Version comparison data:
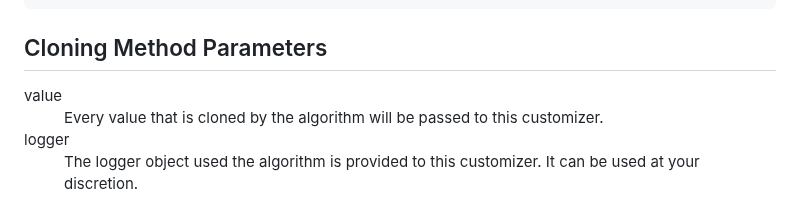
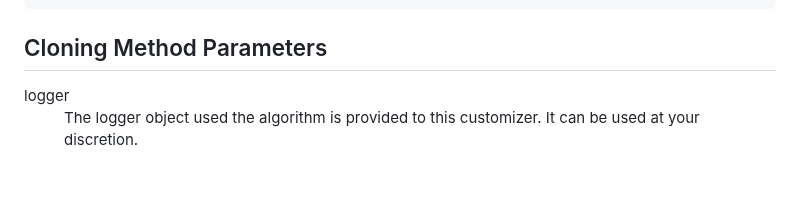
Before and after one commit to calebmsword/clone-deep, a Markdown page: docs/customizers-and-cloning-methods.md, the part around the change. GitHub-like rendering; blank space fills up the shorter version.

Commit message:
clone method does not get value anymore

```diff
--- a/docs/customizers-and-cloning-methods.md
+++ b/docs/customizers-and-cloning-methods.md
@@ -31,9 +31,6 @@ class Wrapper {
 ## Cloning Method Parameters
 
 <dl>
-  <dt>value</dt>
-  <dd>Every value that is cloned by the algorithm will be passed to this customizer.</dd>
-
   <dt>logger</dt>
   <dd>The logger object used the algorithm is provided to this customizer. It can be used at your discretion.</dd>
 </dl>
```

* * *

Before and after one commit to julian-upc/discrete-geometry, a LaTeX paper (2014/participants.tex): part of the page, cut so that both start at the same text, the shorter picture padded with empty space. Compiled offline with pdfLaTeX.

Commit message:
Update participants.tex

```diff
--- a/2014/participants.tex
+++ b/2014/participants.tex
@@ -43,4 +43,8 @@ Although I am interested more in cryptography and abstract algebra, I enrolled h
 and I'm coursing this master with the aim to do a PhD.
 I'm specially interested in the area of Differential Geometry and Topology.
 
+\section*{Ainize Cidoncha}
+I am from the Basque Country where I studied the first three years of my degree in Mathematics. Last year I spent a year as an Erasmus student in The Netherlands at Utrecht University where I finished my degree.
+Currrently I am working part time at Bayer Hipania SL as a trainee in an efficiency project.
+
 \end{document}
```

---

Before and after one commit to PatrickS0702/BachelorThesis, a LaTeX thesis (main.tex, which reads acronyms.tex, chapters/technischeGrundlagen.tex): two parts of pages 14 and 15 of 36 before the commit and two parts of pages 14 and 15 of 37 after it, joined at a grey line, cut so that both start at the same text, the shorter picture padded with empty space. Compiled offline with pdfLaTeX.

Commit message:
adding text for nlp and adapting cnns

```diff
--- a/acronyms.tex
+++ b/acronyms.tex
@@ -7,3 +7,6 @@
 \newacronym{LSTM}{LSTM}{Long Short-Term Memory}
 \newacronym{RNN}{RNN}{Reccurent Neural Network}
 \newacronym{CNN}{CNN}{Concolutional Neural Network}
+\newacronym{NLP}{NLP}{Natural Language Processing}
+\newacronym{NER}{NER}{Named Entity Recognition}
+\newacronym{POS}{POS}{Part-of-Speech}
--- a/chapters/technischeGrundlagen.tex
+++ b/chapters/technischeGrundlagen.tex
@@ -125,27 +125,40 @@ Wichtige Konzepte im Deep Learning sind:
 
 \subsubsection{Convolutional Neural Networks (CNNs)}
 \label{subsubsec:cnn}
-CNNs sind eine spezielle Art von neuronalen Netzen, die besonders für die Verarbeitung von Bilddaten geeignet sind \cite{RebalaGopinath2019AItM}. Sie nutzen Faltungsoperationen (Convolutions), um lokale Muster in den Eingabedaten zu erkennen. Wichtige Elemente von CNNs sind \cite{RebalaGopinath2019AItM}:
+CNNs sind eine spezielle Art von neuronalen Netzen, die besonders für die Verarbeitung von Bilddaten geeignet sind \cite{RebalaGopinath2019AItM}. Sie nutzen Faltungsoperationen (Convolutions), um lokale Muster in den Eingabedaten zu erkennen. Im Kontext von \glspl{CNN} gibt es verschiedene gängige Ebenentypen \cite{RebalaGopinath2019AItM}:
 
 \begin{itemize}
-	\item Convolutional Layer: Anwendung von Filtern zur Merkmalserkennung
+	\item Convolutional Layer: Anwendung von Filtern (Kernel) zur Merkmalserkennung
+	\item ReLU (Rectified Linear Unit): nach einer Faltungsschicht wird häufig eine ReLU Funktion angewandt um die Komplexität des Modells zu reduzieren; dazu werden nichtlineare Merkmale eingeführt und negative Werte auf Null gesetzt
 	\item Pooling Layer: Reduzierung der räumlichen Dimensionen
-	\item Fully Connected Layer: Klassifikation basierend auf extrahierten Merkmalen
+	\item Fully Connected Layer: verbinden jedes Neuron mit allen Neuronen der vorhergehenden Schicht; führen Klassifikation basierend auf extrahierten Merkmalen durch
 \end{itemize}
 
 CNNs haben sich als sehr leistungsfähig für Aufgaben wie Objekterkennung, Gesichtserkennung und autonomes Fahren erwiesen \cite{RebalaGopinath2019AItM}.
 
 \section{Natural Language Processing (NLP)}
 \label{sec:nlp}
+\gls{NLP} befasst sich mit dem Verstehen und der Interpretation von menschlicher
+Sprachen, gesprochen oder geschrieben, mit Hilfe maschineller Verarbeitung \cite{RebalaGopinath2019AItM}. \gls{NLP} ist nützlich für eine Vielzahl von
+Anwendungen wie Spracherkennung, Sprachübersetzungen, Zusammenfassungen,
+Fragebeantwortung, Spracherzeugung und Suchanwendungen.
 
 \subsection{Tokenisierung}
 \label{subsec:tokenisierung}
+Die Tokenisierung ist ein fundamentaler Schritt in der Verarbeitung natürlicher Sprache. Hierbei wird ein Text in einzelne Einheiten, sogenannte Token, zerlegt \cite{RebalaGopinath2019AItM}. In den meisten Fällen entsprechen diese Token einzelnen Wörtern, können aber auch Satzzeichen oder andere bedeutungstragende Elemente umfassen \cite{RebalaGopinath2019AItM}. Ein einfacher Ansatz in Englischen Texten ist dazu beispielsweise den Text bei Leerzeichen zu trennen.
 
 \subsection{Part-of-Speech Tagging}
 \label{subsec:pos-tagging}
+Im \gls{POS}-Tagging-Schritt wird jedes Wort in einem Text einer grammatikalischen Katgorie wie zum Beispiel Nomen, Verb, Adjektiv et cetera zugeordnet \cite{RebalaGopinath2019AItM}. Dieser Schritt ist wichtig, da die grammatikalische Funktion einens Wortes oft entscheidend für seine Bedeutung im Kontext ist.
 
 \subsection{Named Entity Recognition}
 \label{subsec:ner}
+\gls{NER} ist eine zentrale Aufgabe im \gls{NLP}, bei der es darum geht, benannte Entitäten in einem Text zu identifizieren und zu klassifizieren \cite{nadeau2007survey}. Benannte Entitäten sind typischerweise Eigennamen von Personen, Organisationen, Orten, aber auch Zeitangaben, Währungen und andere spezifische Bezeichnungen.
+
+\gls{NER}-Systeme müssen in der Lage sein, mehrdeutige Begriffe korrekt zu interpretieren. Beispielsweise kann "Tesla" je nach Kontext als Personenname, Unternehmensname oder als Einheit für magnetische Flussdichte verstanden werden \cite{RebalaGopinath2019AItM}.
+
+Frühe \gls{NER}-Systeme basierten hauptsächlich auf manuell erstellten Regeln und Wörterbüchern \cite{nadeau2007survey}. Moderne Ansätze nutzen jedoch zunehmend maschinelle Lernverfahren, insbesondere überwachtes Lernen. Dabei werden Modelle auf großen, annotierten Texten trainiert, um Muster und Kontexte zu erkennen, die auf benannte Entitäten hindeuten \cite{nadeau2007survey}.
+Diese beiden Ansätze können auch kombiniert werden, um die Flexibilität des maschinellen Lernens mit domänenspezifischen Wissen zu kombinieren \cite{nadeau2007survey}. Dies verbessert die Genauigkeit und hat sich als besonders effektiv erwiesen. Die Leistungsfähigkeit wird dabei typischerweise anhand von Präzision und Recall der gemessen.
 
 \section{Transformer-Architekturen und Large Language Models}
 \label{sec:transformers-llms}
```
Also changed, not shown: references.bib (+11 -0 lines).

_Problem_
Copy all lines of the preceding data that hold the word "Elemente".

_Solution for this task_
-CNNs sind eine spezielle Art von neuronalen Netzen, die besonders für die Verarbeitung von Bilddaten geeignet sind \cite{RebalaGopinath2019AItM}. Sie nutzen Faltungsoperationen (Convolutions), um lokale Muster in den Eingabedaten zu erkennen. Wichtige Elemente von CNNs sind \cite{RebalaGopinath2019AItM}:
+Die Tokenisierung ist ein fundamentaler Schritt in der Verarbeitung natürlicher Sprache. Hierbei wird ein Text in einzelne Einheiten, sogenannte Token, zerlegt \cite{RebalaGopinath2019AItM}. In den meisten Fällen entsprechen diese Token einzelnen Wörtern, können aber auch Satzzeichen oder andere bedeutungstragende Elemente umfassen \cite{RebalaGopinath2019AItM}. Ein einfacher Ansatz in Englischen Texten ist dazu beispielsweise den Text bei Leerzeichen zu trennen.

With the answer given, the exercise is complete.